Most everyone thinks they are a decent writer, but there is always room for improvement. Improving your written content — whether it’s a press release, a brochure or web-based content — is not difficult. It just takes practice and adherence to a few basic rules of grammar and style.
If you are knee-deep in developing a new product, launching a business or just wanting to share your message, you may not have the time or expertise to develop skillful messaging that will hook and captivate your audience.
People will judge you by the words you write and distribute. You want to make the right impression. You want your words to matter.
This is when you should consider hiring a professional writer who can craft written copy that is crisp, clear and compelling.
Crisp: Your writing should flow smoothly, not ramble. Stick to the main points. Keep on message and use words that grab your prospective reader’s attention. If you are writing a press release, think about the editor on the receiving end of your words. The old adage applies: less is more. Don’t make the reader work to understand your point. Avoid complex sentence structure.
Clear: Writers instinctively want to impress their readers, but unless you are writing a novel keep your sentence structure simple: subject, verb, object. Choose your hook wisely and then expand on that theme. Avoid cliches and jargon. (Example: “win-win” or “let’s be clear”)

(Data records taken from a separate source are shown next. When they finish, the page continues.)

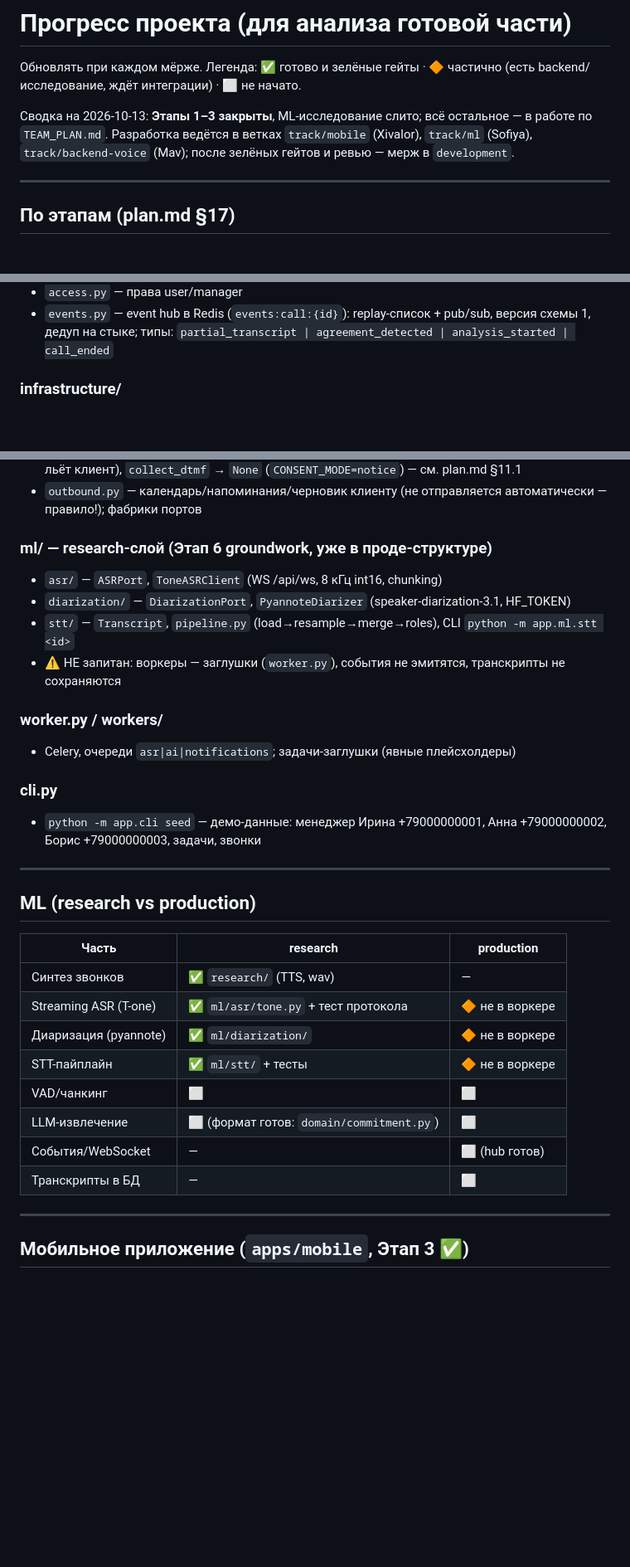
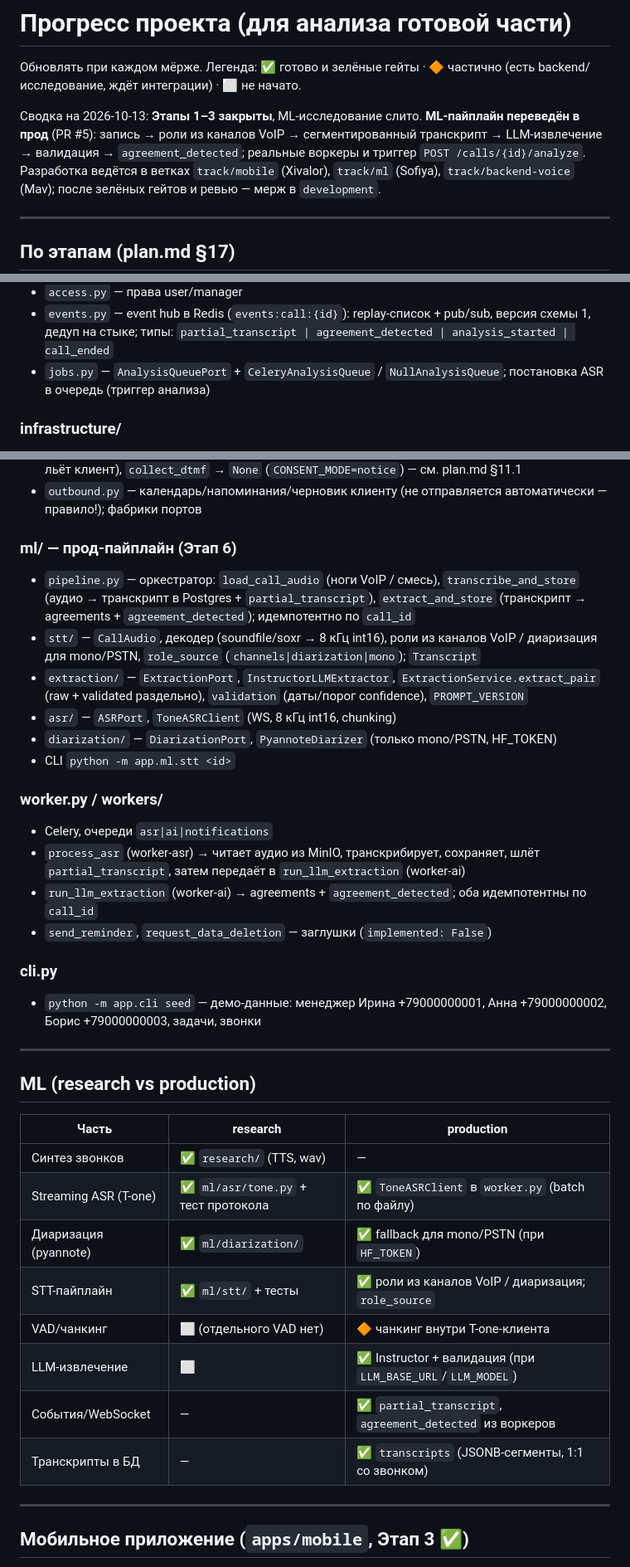
Before and after one commit to SofiyaPovargo/MTS_Hackathon, a Markdown page: PROGRESS.md, 3 parts joined by grey strips. Shown at 83% size. Drawn GitHub-style; blank space fills up the shorter version.

```diff
--- a/PROGRESS.md
+++ b/PROGRESS.md
@@ -3,8 +3,10 @@
 Обновлять при каждом мёрже. Легенда: ✅ готово и зелёные гейты · 🔶 частично
 (есть backend/исследование, ждёт интеграции) · ⬜ не начато.
 
-Сводка на 2026-10-13: **Этапы 1–3 закрыты**, ML-исследование слито; всё остальное
-— в работе по `TEAM_PLAN.md`. Разработка ведётся в ветках `track/mobile`
+Сводка на 2026-10-13: **Этапы 1–3 закрыты**, ML-исследование слито. **ML-пайплайн
+переведён в прод** (PR #5): запись → роли из каналов VoIP → сегментированный
+транскрипт → LLM-извлечение → валидация → `agreement_detected`; реальные воркеры
+и триггер `POST /calls/{id}/analyze`. Разработка ведётся в ветках `track/mobile`
 (Xivalor), `track/ml` (Sofiya), `track/backend-voice` (Mav); после зелёных гейтов
 и ревью — мерж в `development`.
 
@@ -63,6 +66,8 @@
 - `access.py` — права user/manager
 - `events.py` — event hub в Redis (`events:call:{id}`): replay-список + pub/sub,
   версия схемы 1, дедуп на стыке; типы: `partial_transcript | agreement_detected | analysis_started | call_ended`
+- `jobs.py` — `AnalysisQueuePort` + `CeleryAnalysisQueue` / `NullAnalysisQueue`;
+  постановка ASR в очередь (триггер анализа)
 
 ### infrastructure/
 - `db/` — SQLAlchemy async: models, repositories, session; `migrations/` (Alembic,
@@ -75,15 +80,24 @@
 - `exolve.py` — адаптер МТС Exolve: парсинг событий (`b/o/s/e/h/crr` → `CallEvent`), тело call-control (маршрут на SIP ID + `file_to_A`), Call Record API (`SetCallRecordState`/`GetInfo`/`Download`); `open_media_stream` → `MEDIA_INGEST_URL` (аудио льёт клиент), `collect_dtmf` → `None` (`CONSENT_MODE=notice`) — см. plan.md §11.1
 - `outbound.py` — календарь/напоминания/черновик клиенту (не отправляется автоматически — правило!); фабрики портов
 
-### ml/ — research-слой (Этап 6 groundwork, уже в проде-структуре)
-- `asr/` — `ASRPort`, `ToneASRClient` (WS /api/ws, 8 кГц int16, chunking)
-- `diarization/` — `DiarizationPort`, `PyannoteDiarizer` (speaker-diarization-3.1, HF_TOKEN)
-- `stt/` — `Transcript`, `pipeline.py` (load→resample→merge→roles), CLI
-  `python -m app.ml.stt <id>`
-- ⚠️ НЕ запитан: воркеры — заглушки (`worker.py`), события не эмитятся, транскрипты не сохраняются
+### ml/ — прод-пайплайн (Этап 6)
+- `pipeline.py` — оркестратор: `load_call_audio` (ноги VoIP / смесь),
+  `transcribe_and_store` (аудио → транскрипт в Postgres + `partial_transcript`),
+  `extract_and_store` (транскрипт → agreements + `agreement_detected`); идемпотентно по `call_id`
+- `stt/` — `CallAudio`, декодер (soundfile/soxr → 8 кГц int16), роли из каналов
+  VoIP / диаризация для mono/PSTN, `role_source` (`channels|diarization|mono`); `Transcript`
+- `extraction/` — `ExtractionPort`, `InstructorLLMExtractor`, `ExtractionService.extract_pair`
+  (raw + validated раздельно), `validation` (даты/порог confidence), `PROMPT_VERSION`
+- `asr/` — `ASRPort`, `ToneASRClient` (WS, 8 кГц int16, chunking)
+- `diarization/` — `DiarizationPort`, `PyannoteDiarizer` (только mono/PSTN, HF_TOKEN)
+- CLI `python -m app.ml.stt <id>`
 
 ### worker.py / workers/
-- Celery, очереди `asr|ai|notifications`; задачи-заглушки (явные плейсхолдеры)
+- Celery, очереди `asr|ai|notifications`
+- `process_asr` (worker-asr) → читает аудио из MinIO, транскрибирует, сохраняет,
+  шлёт `partial_transcript`, затем передаёт в `run_llm_extraction` (worker-ai)
+- `run_llm_extraction` (worker-ai) → agreements + `agreement_detected`; оба идемпотентны по `call_id`
+- `send_reminder`, `request_data_deletion` — заглушки (`implemented: False`)
 
 ### cli.py
 - `python -m app.cli seed` — демо-данные: менеджер Ирина +79000000001, Анна
@@ -96,13 +110,13 @@
 | Часть | research | production |
 |---|---|---|
 | Синтез звонков | ✅ `research/` (TTS, wav) | — |
-| Streaming ASR (T-one) | ✅ `ml/asr/tone.py` + тест протокола | 🔶 не в воркере |
-| Диаризация (pyannote) | ✅ `ml/diarization/` | 🔶 не в воркере |
-| STT-пайплайн | ✅ `ml/stt/` + тесты | 🔶 не в воркере |
-| VAD/чанкинг | ⬜ | ⬜ |
-| LLM-извлечение | ⬜ (формат готов: `domain/commitment.py`) | ⬜ |
-| События/WebSocket | — | ⬜ (hub готов) |
-| Транскрипты в БД | — | ⬜ |
+| Streaming ASR (T-one) | ✅ `ml/asr/tone.py` + тест протокола | ✅ `ToneASRClient` в `worker.py` (batch по файлу) |
+| Диаризация (pyannote) | ✅ `ml/diarization/` | ✅ fallback для mono/PSTN (при `HF_TOKEN`) |
+| STT-пайплайн | ✅ `ml/stt/` + тесты | ✅ роли из каналов VoIP / диаризация; `role_source` |
+| VAD/чанкинг | ⬜ (отдельного VAD нет) | 🔶 чанкинг внутри T-one-клиента |
+| LLM-извлечение | ⬜ | ✅ Instructor + валидация (при `LLM_BASE_URL`/`LLM_MODEL`) |
+| События/WebSocket | — | ✅ `partial_transcript`, `agreement_detected` из воркеров |
+| Транскрипты в БД | — | ✅ `transcripts` (JSONB-сегменты, 1:1 со звонком) |
 
 ---
 
```
Also changed, not shown: other parts of PROGRESS.md (+21 -11 lines), TEAM_PLAN.md (+28 -22 lines).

Compelling: Think about your subject matter. Make a list of no more than 10 things that make your subject important. Remember: newspaper editors and the general public are barraged with thousands of written and spoken words every day. What is going to make your message stand out?
If you break your arm, odds are that you will seek the help of a professional. It’s really no different when it comes to producing written copy for your project, campaign or business. Do you really want to wonder if there is a split-infinitive in your copy, or do you want to leave that work to a professional?
The guidelines above are just a few easy ways to improve your writing, but there are many more.
For example, if you’re writing press releases think like a reporter or an editor. The best way to do this is to write like a reporter or an editor. Most reporters and editors use the AP (Associated Press) Style Guide.
If you want a refresher course on basic grammar and style, then you should spend a few dollars and pick up a copy of The Elements of Style.
Writing is important for your success, but it does not have to be a chore.
I invite you to contact me to discuss how I can put my years of experience as a newspaper editor and professional writer to work for you.
Randy Seaver is a former newspaper reporter and editor. He also has more than a decade of experience as a strategic communications consultant, helping a wide range of clients overcome challenges in the court of public opinion. Learn More